Lorri NeilsenGlenn, Lorri Neilsen
Why bring out poetry only at weddings and funerals? We can, and should, break out a poem any time, anywhere. Poetry itself is a random act – of celebration, insight, wonder, compassion, mourning. I’ll take a poem with my coffee any day. The Abebooks site is the first place I look for all the books I want, not just the hard-to-find.

 

 

Nancy HolmesHolmes, Nancy
What an amazing idea that Wendy Morton has: Random Acts of Poetry! If any place needs random acts of poetry and art in general, it is the Okanagan Valley of BC! Here we live in one of the most beautiful parts of the country and our houses are [not "are" but "and our"] clothes are boring, our houses are stodgy and plain, our roads are strip-malled, our stores are all boxes, and some scoundrels even put up wineries that look like warehouses.

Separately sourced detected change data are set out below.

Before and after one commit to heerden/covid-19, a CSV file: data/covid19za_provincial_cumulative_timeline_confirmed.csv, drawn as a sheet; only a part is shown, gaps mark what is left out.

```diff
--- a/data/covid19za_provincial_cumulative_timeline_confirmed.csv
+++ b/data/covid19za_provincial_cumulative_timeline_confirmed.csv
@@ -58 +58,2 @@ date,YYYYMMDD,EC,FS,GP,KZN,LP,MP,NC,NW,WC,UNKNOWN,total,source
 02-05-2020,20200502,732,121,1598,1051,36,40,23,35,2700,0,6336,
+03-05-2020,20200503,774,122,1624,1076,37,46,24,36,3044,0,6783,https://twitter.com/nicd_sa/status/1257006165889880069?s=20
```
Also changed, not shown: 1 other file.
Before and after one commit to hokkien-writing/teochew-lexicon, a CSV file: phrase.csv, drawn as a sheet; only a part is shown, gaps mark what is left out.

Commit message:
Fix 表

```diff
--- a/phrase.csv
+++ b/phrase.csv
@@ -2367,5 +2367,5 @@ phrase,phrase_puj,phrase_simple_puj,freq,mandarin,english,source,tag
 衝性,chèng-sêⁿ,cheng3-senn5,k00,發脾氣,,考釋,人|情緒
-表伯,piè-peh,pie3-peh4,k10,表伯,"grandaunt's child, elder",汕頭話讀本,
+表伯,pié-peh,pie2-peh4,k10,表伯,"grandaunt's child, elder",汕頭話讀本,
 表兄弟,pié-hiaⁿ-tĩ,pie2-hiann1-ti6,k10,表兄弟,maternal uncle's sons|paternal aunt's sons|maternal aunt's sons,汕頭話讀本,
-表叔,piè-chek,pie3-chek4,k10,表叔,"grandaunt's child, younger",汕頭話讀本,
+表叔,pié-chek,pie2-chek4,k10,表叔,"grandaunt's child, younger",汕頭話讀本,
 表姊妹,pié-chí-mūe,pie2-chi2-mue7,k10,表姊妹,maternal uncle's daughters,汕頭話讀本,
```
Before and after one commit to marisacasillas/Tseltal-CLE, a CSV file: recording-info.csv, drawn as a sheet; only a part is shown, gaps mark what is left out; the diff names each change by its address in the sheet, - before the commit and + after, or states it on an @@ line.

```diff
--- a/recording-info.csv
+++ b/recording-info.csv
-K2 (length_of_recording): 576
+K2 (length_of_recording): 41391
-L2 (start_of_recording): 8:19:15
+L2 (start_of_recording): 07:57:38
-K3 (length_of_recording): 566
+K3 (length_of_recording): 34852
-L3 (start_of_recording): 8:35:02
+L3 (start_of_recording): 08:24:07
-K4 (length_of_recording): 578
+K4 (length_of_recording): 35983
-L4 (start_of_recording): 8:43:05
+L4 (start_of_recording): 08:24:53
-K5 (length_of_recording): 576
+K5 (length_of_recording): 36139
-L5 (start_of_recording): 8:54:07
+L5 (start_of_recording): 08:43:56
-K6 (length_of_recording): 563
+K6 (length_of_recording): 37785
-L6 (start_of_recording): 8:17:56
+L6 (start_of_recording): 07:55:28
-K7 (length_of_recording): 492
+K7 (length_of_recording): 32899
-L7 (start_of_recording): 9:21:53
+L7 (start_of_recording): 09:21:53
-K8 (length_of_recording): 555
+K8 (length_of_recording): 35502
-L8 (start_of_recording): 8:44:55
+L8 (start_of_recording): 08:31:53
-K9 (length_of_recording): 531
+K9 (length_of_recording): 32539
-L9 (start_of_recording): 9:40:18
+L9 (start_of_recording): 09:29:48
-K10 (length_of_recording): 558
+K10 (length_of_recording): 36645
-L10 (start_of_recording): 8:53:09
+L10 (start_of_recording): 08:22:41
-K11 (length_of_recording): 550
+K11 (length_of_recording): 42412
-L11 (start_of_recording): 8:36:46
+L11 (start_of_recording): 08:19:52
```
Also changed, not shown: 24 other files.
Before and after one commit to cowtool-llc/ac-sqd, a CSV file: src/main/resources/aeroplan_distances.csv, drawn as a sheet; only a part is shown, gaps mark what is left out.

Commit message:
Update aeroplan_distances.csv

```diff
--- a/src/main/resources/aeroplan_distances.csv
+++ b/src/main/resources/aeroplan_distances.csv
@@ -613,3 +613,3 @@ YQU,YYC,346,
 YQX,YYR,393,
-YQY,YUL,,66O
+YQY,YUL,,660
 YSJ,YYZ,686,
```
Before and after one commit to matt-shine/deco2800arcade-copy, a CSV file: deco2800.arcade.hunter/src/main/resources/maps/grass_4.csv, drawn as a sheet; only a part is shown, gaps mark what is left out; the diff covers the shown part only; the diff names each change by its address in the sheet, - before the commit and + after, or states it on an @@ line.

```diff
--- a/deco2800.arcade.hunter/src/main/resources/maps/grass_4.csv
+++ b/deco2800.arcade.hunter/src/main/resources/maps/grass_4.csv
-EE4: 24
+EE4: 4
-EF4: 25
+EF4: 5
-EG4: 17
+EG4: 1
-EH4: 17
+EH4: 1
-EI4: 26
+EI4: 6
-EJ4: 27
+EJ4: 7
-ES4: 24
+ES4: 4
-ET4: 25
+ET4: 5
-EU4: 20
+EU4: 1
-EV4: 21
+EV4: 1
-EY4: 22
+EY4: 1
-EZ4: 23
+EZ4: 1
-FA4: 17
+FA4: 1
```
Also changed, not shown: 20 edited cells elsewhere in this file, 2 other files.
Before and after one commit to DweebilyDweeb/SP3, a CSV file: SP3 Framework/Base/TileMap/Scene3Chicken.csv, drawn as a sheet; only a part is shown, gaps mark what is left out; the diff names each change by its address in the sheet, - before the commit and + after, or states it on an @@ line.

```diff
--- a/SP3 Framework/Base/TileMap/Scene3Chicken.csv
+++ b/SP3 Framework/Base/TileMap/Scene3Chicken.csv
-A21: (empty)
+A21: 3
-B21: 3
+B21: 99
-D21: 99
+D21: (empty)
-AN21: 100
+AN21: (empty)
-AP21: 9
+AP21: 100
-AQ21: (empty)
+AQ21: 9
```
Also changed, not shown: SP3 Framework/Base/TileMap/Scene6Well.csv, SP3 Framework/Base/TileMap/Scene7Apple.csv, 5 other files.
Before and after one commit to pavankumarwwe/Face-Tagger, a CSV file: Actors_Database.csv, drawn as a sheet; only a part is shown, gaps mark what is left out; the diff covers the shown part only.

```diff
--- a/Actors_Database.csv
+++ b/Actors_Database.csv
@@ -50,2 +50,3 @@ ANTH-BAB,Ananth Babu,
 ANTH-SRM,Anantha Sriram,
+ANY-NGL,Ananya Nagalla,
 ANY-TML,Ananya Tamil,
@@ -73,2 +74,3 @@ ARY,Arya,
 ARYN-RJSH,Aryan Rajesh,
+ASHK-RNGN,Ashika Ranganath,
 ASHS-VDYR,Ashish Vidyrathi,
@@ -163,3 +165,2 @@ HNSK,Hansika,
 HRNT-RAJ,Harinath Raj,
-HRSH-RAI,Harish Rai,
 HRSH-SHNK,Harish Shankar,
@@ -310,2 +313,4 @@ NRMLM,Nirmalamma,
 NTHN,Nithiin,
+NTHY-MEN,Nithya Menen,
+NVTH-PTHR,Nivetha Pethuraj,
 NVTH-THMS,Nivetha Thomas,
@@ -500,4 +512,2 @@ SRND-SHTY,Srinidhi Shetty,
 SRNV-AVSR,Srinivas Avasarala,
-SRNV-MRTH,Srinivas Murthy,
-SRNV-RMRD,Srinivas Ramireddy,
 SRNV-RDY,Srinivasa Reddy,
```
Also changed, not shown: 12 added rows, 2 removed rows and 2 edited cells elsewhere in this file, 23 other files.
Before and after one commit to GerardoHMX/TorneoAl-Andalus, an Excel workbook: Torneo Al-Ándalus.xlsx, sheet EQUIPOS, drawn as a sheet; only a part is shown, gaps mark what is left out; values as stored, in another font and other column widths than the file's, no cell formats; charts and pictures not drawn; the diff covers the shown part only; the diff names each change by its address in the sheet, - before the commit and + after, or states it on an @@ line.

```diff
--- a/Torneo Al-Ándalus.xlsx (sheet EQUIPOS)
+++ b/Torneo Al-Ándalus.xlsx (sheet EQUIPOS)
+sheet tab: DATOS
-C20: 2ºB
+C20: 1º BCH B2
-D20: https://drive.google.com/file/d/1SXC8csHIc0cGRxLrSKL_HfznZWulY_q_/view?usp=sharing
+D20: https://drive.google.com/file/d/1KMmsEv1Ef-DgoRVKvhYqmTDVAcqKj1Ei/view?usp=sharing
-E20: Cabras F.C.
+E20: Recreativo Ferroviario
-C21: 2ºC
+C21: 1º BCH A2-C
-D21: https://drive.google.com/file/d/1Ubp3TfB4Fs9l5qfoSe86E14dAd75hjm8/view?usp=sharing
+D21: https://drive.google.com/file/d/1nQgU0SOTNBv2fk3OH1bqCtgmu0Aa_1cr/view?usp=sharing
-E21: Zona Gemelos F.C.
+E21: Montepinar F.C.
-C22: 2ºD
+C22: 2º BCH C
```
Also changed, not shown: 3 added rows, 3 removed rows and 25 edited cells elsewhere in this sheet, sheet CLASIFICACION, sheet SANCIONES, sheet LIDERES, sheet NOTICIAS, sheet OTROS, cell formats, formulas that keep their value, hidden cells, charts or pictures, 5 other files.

We need art, everywhere, to get people to think, to appreciate the beauty of their world, to see what they have afresh and anew-- and since the people won't go to the poets, let the poets go [add "to"] the people! Good on you, Wendy Morton and Abebooks.com. You are heroes! I look forward to being part of the mobilization of poetry commandos in this country. Here we come!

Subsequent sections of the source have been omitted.